::: Dataset excerpts

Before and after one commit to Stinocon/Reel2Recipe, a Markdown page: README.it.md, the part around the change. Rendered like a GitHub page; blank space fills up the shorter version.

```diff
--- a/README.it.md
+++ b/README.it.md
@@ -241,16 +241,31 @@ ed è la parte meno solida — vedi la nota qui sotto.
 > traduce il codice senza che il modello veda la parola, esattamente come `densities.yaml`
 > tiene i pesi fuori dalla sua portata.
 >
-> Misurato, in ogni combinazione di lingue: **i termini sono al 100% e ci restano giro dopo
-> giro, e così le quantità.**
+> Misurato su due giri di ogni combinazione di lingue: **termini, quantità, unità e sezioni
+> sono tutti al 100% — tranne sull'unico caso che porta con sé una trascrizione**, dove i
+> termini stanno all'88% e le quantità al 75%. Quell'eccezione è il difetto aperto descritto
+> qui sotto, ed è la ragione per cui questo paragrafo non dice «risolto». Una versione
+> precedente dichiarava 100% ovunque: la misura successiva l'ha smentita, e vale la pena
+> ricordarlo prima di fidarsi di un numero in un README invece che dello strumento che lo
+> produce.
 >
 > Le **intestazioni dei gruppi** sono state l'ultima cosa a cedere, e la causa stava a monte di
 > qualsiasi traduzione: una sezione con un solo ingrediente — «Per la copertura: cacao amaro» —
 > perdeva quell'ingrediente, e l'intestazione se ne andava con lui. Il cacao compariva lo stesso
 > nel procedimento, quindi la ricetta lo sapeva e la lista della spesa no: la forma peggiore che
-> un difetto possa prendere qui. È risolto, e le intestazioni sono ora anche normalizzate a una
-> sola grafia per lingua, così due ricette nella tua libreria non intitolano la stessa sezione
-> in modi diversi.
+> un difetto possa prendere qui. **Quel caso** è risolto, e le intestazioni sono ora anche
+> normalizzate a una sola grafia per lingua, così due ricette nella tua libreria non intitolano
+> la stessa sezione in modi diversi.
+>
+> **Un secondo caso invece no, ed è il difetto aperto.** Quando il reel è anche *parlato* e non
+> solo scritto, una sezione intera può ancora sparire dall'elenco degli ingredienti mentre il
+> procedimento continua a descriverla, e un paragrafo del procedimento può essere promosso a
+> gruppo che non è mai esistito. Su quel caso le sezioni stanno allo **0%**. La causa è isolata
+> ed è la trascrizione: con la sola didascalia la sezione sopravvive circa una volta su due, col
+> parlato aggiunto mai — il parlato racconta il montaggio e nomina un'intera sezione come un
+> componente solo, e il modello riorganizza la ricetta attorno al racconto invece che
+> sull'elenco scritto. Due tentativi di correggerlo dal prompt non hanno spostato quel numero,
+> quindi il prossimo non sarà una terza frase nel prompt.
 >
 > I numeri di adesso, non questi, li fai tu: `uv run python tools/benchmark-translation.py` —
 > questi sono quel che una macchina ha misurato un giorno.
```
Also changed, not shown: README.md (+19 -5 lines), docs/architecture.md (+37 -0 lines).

::::::

Task requirements. Report only a number, the count of lines in the listing that contain the word "trascrizione".

Problem solution. 2